*EXERCISE OBJECTIVE*. Return the entries verbatim and drop every picture.

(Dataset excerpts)
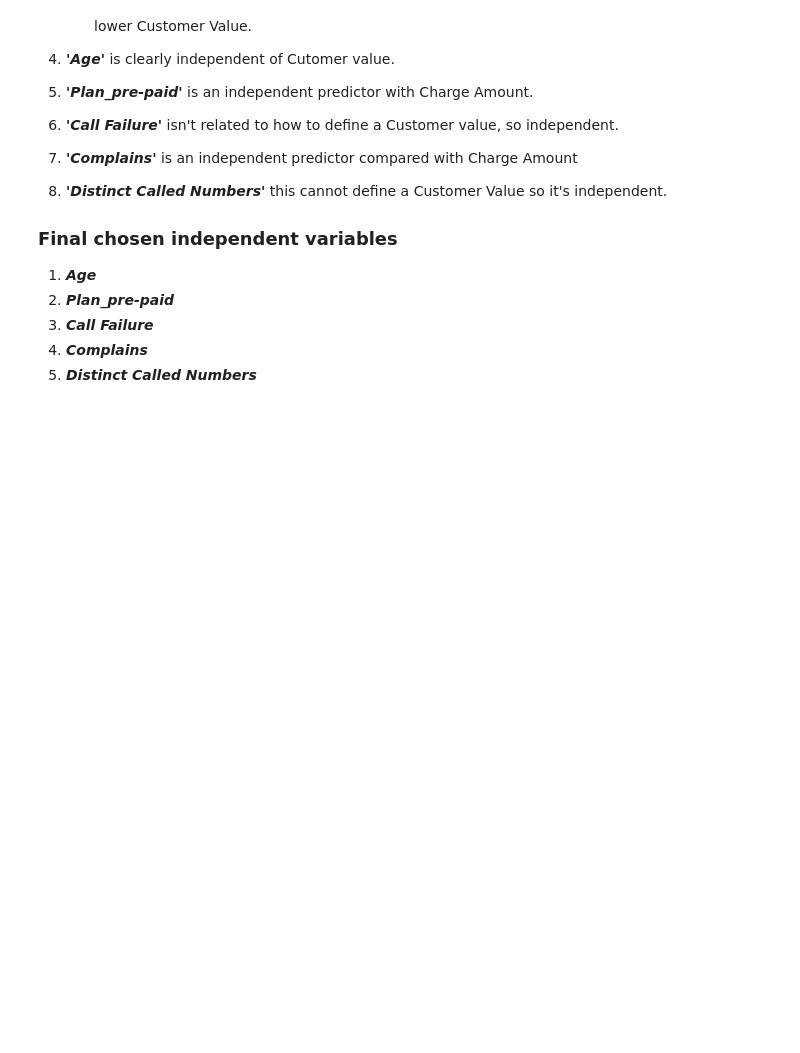
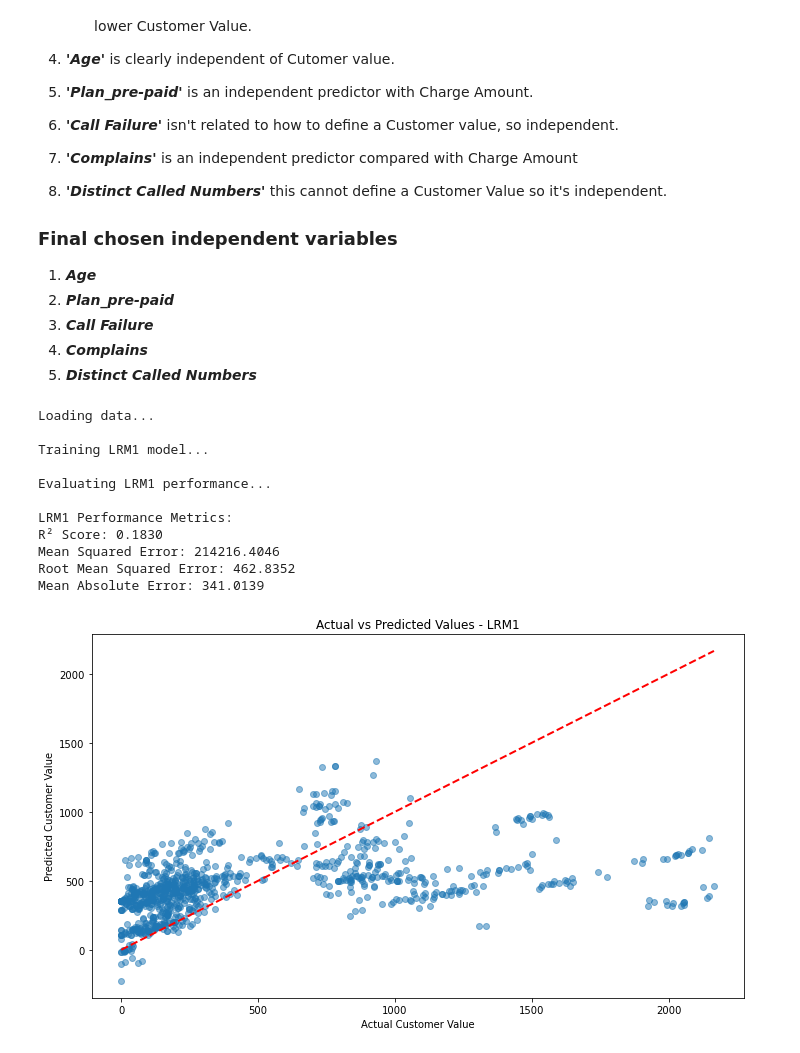
Before and after one commit to osamaps518/supervised, a Jupyter notebook: notebooks/Regression-LRM1.ipynb, the cells around one changed output. Saved outputs shown, nothing was run; the diff lists cells and outputs as text; code cells hidden in the pictures; blank space fills up the shorter version.

Commit message:
First task of linear regression is now done

```diff
--- a/notebooks/Regression-LRM1.ipynb
+++ b/notebooks/Regression-LRM1.ipynb
@@ -27,3 +27,60 @@
 3. ***Call Failure***
 4. ***Complains***
 5. ***Distinct Called Numbers***
+# %%
+import numpy as np
+import pandas as pd
+from models.LinearRegressionModel import LinearRegressionModel
+
+
+def main():
+    """
+    Implementation of LRM1: predicting Customer Value using all independent attributes
+    """
+    # Load the prepared data
+    print("Loading data...")
+    train_df = pd.read_csv('../data/train.csv')
+    test_df  = pd.read_csv('../data/test.csv')
+
+    independent_features = ['Age', 'Plan_pre-paid', 'Call Failure',
+                          'Complains', 'Distinct Called Numbers']
+
+    X_train = train_df[independent_features]
+    y_train = train_df['Customer Value']
+    X_test = test_df[independent_features]
+    y_test = test_df['Customer Value']
+
+    # Create and train LRM1
+    print("\nTraining LRM1 model...")
+    lrm1 = LinearRegressionModel(model_name="LRM1")
+    lrm1.fit(X_train, y_train)
+
+    # Evaluate the model
+    print("\nEvaluating LRM1 performance...")
+    metrics, predictions = lrm1.evaluate(X_test, y_test)
+
+    # Print results
+    print("\nLRM1 Performance Metrics:")
+    print(f"R² Score: {metrics['r2_score']:.4f}")
+    print(f"Mean Squared Error: {metrics['mse']:.4f}")
+    print(f"Root Mean Squared Error: {metrics['rmse']:.4f}")
+    print(f"Mean Absolute Error: {metrics['mae']:.4f}")
+
+    # Plot predictions
+    lrm1.plot_predictions(y_test, predictions)
+
+if __name__ == "__main__":
+    main()
+# %% [output]
+Loading data...
+
+Training LRM1 model...
+
+Evaluating LRM1 performance...
+
+LRM1 Performance Metrics:
+R² Score: 0.1830
+Mean Squared Error: 214216.4046
+Root Mean Squared Error: 462.8352
+Mean Absolute Error: 341.0139
+[figure, added]
```
Also changed, not shown: parts of 3 cells of this notebook, 9 other files.
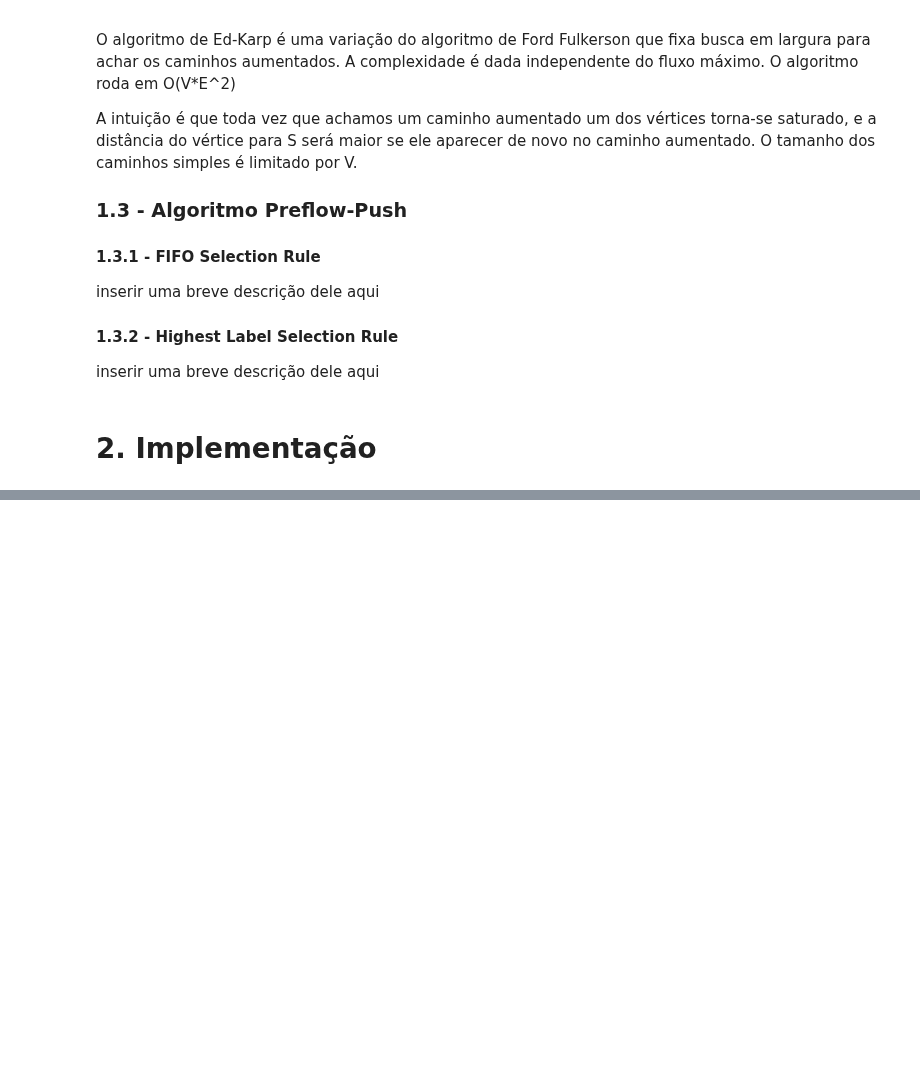
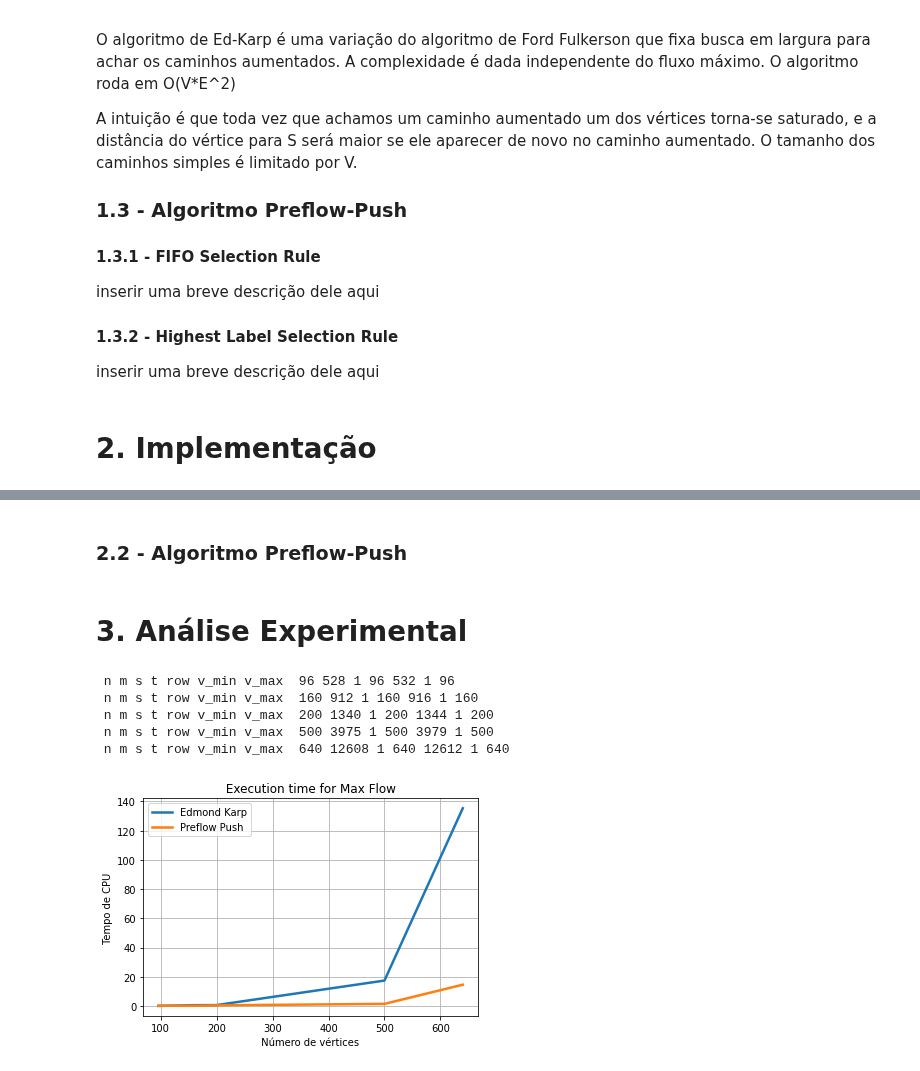
Before and after one commit to bellamariz/INF1721-T3-22.1, a Jupyter notebook: AA221_T3.ipynb, the cells around one changed output, grey strips where cells are left out. Cells and saved outputs as stored; diff of their text form; code cells hidden in the pictures; blank space fills up the shorter version.

Commit message:
added Edmonds Karp and Preflow Push implementation.

```diff
--- a/AA221_T3.ipynb
+++ b/AA221_T3.ipynb
@@ -88,0 +276,2 @@ inserir uma breve descrição dele aqui
+# %% [markdown]
+### **2.2 - Algoritmo Preflow-Push**
@@ -88,0 +456,49 @@ inserir uma breve descrição dele aqui
+# %% [markdown]
+# 3. Análise Experimental
+# %%
+numero_de_vertices = [
+    96, 160, 200, 500, 640
+    # 96, 160, 200, 500, 640, 960, 1440, 2560
+]
+# %%
+tempos_cpu_edmond_karp = []
+tempos_cpu_preflow_flush = []
+# tempos_teoricos = []
+
+for num_vertices in numero_de_vertices:
+    file = f"maxflow-instances-zuse88/elist{num_vertices}d.rmf"
+    graph_read(file)
+
+    # complexidade_teorica = n*(m*m)
+    # tempos_teoricos.append(complexidade_teorica)
+
+    time_start = time.time()
+    print_iters = False
+    EK_MaxFlow()
+    time_end = time.time()
+    tempos_cpu_edmond_karp.append(time_end - time_start)
+
+    time_start = time.time()
+    print_iters = False
+    PR_MaxFlow()
+    time_end = time.time()
+    tempos_cpu_preflow_flush.append(time_end - time_start)
+# %% [output]
+ n m s t row v_min v_max  96 528 1 96 532 1 96
+ n m s t row v_min v_max  160 912 1 160 916 1 160
+ n m s t row v_min v_max  200 1340 1 200 1344 1 200
+ n m s t row v_min v_max  500 3975 1 500 3979 1 500
+ n m s t row v_min v_max  640 12608 1 640 12612 1 640
+# %%
+plt.plot(numero_de_vertices, tempos_cpu_edmond_karp, label='Edmond Karp', linewidth=2.5)
+plt.plot(numero_de_vertices, tempos_cpu_preflow_flush, label='Preflow Push', linewidth=2.5)
+
+plt.title(" Execution time for Max Flow ")
+plt.ylabel(" Tempo de CPU ")
+plt.xlabel(" Número de vértices ")
+
+plt.grid()
+plt.legend()
+plt.show()
+# %% [output]
+[figure, added]
```
Also changed, not shown: parts of 7 cells of this notebook, 1 other file.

*SOLUTION*.
Before and after one commit to osamaps518/supervised, a Jupyter notebook: notebooks/Regression-LRM1.ipynb, the cells around one changed output. Saved outputs shown, nothing was run; the diff lists cells and outputs as text; code cells hidden in the pictures; blank space fills up the shorter version.

Commit message:
First task of linear regression is now done

```diff
--- a/notebooks/Regression-LRM1.ipynb
+++ b/notebooks/Regression-LRM1.ipynb
@@ -27,3 +27,60 @@
 3. ***Call Failure***
 4. ***Complains***
 5. ***Distinct Called Numbers***
+# %%
+import numpy as np
+import pandas as pd
+from models.LinearRegressionModel import LinearRegressionModel
+
+
+def main():
+    """
+    Implementation of LRM1: predicting Customer Value using all independent attributes
+    """
+    # Load the prepared data
+    print("Loading data...")
+    train_df = pd.read_csv('../data/train.csv')
+    test_df  = pd.read_csv('../data/test.csv')
+
+    independent_features = ['Age', 'Plan_pre-paid', 'Call Failure',
+                          'Complains', 'Distinct Called Numbers']
+
+    X_train = train_df[independent_features]
+    y_train = train_df['Customer Value']
+    X_test = test_df[independent_features]
+    y_test = test_df['Customer Value']
+
+    # Create and train LRM1
+    print("\nTraining LRM1 model...")
+    lrm1 = LinearRegressionModel(model_name="LRM1")
+    lrm1.fit(X_train, y_train)
+
+    # Evaluate the model
+    print("\nEvaluating LRM1 performance...")
+    metrics, predictions = lrm1.evaluate(X_test, y_test)
+
+    # Print results
+    print("\nLRM1 Performance Metrics:")
+    print(f"R² Score: {metrics['r2_score']:.4f}")
+    print(f"Mean Squared Error: {metrics['mse']:.4f}")
+    print(f"Root Mean Squared Error: {metrics['rmse']:.4f}")
+    print(f"Mean Absolute Error: {metrics['mae']:.4f}")
+
+    # Plot predictions
+    lrm1.plot_predictions(y_test, predictions)
+
+if __name__ == "__main__":
+    main()
+# %% [output]
+Loading data...
+
+Training LRM1 model...
+
+Evaluating LRM1 performance...
+
+LRM1 Performance Metrics:
+R² Score: 0.1830
+Mean Squared Error: 214216.4046
+Root Mean Squared Error: 462.8352
+Mean Absolute Error: 341.0139
+[figure, added]
```
Also changed, not shown: parts of 3 cells of this notebook, 9 other files.
Before and after one commit to bellamariz/INF1721-T3-22.1, a Jupyter notebook: AA221_T3.ipynb, the cells around one changed output, grey strips where cells are left out. Cells and saved outputs as stored; diff of their text form; code cells hidden in the pictures; blank space fills up the shorter version.

Commit message:
added Edmonds Karp and Preflow Push implementation.

```diff
--- a/AA221_T3.ipynb
+++ b/AA221_T3.ipynb
@@ -88,0 +276,2 @@ inserir uma breve descrição dele aqui
+# %% [markdown]
+### **2.2 - Algoritmo Preflow-Push**
@@ -88,0 +456,49 @@ inserir uma breve descrição dele aqui
+# %% [markdown]
+# 3. Análise Experimental
+# %%
+numero_de_vertices = [
+    96, 160, 200, 500, 640
+    # 96, 160, 200, 500, 640, 960, 1440, 2560
+]
+# %%
+tempos_cpu_edmond_karp = []
+tempos_cpu_preflow_flush = []
+# tempos_teoricos = []
+
+for num_vertices in numero_de_vertices:
+    file = f"maxflow-instances-zuse88/elist{num_vertices}d.rmf"
+    graph_read(file)
+
+    # complexidade_teorica = n*(m*m)
+    # tempos_teoricos.append(complexidade_teorica)
+
+    time_start = time.time()
+    print_iters = False
+    EK_MaxFlow()
+    time_end = time.time()
+    tempos_cpu_edmond_karp.append(time_end - time_start)
+
+    time_start = time.time()
+    print_iters = False
+    PR_MaxFlow()
+    time_end = time.time()
+    tempos_cpu_preflow_flush.append(time_end - time_start)
+# %% [output]
+ n m s t row v_min v_max  96 528 1 96 532 1 96
+ n m s t row v_min v_max  160 912 1 160 916 1 160
+ n m s t row v_min v_max  200 1340 1 200 1344 1 200
+ n m s t row v_min v_max  500 3975 1 500 3979 1 500
+ n m s t row v_min v_max  640 12608 1 640 12612 1 640
+# %%
+plt.plot(numero_de_vertices, tempos_cpu_edmond_karp, label='Edmond Karp', linewidth=2.5)
+plt.plot(numero_de_vertices, tempos_cpu_preflow_flush, label='Preflow Push', linewidth=2.5)
+
+plt.title(" Execution time for Max Flow ")
+plt.ylabel(" Tempo de CPU ")
+plt.xlabel(" Número de vértices ")
+
+plt.grid()
+plt.legend()
+plt.show()
+# %% [output]
+[figure, added]
```
Also changed, not shown: parts of 7 cells of this notebook, 1 other file.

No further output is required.